Hidden in a canyon on Mars, scientists have discovered a field of solid, windswept sand that turned into rock about a billion years ago.
Despite being heavily eroded, this icy paleodune plain has withstood time very well, far more so than the fossilized waves of sand on Earth, which are subject to the vagaries of wind, water and the changing landscapes of deep time.
Understanding how these duneforms have stood the test of time could give us an idea of the sedimentary processes on Mars and at the same time reveal something about the planet’s geological history.
“This level of conservation is rare for Earth’s sand dunes due to ongoing erosion and tectonics,” explains planetary scientist Matthew Chojnacki of the Planetary Science Institute.
“Based on the relationships of the dune deposit to other geological units and modern erosion rates, we estimate them to be around one billion years old.”
On Mars today, wind-raised sand dunes are a common feature, and the size and arrangement of those set in the widest part of the Valles Marineris canyon – the Melas Chasma – seem remarkably similar to those formed more recently.
This suggests that the climate and atmosphere on Mars have changed little in a very, very long time. Astronomers say the orientation, length, height, shape, and slope of the Melas Chasma paleo-dunes resemble newly formed sand waves seen elsewhere on the Red Planet.
“This indicates that the main wind directions responsible for the shape of the dunes have not changed substantially over time,” Chojnacki told EarthSky.
“We also see sand dunes of very similar size and spaced by the two time periods. This may indicate that the atmospheric pressure was not significantly different.”
Using images from the High Resolution Imaging Science Experiment (HiRISE) and data from Martian topography, the researchers documented and dated the shape properties of the Melas Chasma bed.
Although the topography of this canyon is still incomplete, as some of the dunes have been eroded or buried, the paleo-dunes we can decipher “do not paint a dramatically different picture from what can be obtained from their modern counterparts”, the researchers explain.
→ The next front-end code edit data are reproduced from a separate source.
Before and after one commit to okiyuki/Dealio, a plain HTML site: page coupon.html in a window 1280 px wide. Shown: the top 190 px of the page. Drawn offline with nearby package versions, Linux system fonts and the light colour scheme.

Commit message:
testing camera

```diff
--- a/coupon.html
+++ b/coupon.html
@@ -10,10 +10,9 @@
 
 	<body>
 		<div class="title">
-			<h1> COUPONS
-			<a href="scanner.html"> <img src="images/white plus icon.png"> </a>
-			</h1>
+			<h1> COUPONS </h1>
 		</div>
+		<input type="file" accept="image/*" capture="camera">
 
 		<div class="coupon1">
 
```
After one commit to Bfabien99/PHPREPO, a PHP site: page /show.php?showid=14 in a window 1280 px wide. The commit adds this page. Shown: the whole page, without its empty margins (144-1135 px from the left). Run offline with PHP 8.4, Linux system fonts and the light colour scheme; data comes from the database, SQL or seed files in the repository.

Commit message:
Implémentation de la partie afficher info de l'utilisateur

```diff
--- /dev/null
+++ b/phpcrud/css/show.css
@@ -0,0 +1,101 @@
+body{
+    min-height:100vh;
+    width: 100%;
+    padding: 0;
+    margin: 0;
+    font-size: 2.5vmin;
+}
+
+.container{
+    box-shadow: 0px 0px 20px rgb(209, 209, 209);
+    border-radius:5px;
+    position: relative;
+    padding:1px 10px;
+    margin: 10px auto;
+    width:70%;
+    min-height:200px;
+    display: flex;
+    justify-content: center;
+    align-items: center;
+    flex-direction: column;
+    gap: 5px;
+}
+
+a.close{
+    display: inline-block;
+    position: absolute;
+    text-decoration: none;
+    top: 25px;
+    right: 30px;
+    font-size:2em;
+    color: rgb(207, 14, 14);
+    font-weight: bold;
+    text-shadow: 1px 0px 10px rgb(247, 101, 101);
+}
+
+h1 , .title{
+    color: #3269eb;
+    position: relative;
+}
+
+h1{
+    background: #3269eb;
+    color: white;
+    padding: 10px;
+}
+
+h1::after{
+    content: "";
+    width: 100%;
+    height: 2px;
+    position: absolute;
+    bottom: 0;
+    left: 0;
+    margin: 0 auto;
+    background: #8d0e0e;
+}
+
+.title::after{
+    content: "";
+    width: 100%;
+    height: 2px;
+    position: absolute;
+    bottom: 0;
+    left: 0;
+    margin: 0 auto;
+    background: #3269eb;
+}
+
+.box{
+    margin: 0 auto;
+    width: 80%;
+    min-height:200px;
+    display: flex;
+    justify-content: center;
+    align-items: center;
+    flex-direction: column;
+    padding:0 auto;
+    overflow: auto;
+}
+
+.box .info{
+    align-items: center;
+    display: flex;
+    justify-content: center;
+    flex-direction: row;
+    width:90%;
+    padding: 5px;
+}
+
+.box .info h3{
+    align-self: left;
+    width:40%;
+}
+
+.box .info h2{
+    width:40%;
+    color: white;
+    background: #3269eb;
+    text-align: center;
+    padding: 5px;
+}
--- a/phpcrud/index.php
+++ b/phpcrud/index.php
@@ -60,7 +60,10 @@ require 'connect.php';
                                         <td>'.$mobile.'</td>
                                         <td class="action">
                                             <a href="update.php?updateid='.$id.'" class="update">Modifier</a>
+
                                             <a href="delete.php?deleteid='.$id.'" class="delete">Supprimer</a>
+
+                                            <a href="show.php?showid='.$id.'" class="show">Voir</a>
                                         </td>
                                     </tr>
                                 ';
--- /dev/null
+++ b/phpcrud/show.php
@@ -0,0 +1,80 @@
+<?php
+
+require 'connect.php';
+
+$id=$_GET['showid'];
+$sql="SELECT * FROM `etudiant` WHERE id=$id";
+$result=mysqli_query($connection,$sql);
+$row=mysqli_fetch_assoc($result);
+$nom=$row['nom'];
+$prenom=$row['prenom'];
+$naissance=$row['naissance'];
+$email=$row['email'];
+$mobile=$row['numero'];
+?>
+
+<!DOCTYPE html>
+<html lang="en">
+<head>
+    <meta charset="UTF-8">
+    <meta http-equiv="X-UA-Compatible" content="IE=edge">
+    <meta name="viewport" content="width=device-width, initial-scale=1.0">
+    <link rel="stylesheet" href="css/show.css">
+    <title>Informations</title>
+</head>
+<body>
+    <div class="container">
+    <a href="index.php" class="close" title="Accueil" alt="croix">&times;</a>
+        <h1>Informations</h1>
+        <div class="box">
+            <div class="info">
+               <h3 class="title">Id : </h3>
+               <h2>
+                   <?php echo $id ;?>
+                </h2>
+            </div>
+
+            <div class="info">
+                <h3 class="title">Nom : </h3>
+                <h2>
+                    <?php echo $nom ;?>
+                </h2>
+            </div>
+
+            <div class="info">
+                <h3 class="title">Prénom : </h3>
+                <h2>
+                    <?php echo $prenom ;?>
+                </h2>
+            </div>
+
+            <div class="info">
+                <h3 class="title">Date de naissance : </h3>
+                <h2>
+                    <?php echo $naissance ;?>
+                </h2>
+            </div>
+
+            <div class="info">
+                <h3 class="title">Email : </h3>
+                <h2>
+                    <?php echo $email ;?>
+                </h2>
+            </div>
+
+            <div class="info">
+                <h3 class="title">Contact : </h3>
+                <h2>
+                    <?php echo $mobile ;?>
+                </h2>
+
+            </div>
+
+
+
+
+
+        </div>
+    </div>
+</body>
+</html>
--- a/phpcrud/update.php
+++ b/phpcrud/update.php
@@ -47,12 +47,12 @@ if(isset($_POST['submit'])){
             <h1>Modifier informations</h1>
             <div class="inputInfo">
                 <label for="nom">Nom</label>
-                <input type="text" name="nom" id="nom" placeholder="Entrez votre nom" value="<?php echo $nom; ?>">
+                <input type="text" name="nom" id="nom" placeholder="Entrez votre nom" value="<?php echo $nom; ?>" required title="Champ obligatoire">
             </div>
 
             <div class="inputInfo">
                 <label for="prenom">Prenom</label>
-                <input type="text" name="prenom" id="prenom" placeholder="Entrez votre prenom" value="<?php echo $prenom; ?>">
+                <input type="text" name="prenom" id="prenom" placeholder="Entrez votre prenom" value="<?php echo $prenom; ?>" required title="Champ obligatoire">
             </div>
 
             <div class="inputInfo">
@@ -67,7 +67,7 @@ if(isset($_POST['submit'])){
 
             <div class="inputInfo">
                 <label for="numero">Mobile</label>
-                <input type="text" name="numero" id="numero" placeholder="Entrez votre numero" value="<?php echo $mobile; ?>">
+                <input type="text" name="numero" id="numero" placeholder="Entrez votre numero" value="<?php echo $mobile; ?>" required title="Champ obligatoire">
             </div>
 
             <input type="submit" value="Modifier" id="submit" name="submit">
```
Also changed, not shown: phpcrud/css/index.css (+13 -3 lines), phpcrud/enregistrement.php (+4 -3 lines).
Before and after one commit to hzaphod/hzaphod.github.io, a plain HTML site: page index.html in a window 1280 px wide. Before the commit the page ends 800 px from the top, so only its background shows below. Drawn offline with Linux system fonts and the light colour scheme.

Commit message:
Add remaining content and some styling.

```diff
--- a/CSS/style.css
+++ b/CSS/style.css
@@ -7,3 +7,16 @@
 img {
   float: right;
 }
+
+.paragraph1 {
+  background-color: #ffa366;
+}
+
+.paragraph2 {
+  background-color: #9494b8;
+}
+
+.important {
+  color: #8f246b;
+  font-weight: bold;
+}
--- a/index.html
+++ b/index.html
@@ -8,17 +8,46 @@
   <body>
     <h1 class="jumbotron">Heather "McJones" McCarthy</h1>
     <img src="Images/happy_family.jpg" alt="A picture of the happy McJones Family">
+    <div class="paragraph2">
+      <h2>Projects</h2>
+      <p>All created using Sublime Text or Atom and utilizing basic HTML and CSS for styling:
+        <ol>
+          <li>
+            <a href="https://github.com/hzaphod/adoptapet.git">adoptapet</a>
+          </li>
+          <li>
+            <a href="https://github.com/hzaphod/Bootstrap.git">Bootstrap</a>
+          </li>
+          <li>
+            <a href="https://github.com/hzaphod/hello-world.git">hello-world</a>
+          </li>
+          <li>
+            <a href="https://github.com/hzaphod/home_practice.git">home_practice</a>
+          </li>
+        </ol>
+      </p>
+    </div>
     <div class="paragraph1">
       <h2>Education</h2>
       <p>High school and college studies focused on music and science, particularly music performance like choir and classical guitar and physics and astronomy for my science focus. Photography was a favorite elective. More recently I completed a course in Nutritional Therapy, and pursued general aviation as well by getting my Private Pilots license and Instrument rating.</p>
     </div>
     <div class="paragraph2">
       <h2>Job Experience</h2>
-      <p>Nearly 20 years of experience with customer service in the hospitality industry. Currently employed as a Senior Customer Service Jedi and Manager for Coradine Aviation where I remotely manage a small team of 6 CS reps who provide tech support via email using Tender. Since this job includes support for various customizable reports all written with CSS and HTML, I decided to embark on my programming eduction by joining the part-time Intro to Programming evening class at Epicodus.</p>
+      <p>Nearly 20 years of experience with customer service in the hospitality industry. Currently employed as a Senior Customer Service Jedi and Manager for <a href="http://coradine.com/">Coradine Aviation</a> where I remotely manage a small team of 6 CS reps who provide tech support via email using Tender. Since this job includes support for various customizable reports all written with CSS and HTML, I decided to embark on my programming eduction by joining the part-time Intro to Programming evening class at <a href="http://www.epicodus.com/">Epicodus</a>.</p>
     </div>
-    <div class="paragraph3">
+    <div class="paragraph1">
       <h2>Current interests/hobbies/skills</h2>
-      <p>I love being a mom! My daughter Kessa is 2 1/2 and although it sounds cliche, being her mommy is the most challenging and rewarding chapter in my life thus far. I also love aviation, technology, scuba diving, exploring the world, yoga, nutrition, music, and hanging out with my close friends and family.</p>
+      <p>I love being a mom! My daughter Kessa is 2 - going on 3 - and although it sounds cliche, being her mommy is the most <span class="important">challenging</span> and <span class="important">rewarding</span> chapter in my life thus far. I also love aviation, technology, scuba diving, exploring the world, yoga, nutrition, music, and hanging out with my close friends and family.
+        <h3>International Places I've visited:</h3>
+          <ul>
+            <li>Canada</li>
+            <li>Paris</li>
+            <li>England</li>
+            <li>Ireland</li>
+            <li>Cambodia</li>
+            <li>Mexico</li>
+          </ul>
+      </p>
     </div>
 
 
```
The authors found that some dunes were buried under tens of meters of material, which appeared to come from a catastrophic volcanic event.
Sometime later, the authors predict, a volatile compound made contact with the compacted sand dunes and helped harden them, freezing the waves over time as they migrated across the Melas Chasma.
This same type of process can be seen on Earth when groundwater invades a partially buried sand dune – formed layers of lithified sand like those famous striped structures seen in Zion National Park. Unlike our planet, however, the lithified sand dunes on Mars have far fewer elements to contend with.
In the absence of water, vegetation, or plate tectonics, exposure to trade winds is the main erode on Mars and, in deep time, this has helped chisel the volcanic shell that once covered these dunes.
The mere existence and degree of conservation observed in these dunes indicates an important difference in the evolution of the landscape of Earth and Mars.
While ancient lithified sand dunes on Earth are rare to find and much more eroded, Melas Chasma appears to possess “vast fields of paleo-dunes scattered across the basin floor, where many duneforms and their morphology appear largely intact.”
“Water and tectonics that constantly reshape the surface of the Earth are not currently a factor on Mars, so there is an opportunity to learn from the red planet’s geological data,” says Chojnacki.
“These results inform us that wind-driven sand transport, deposition and lithification have occurred throughout much of Mars’ recent history and illustrate how landscape evolution is remarkably different from that of Earth.”
The study was published in JGR planets.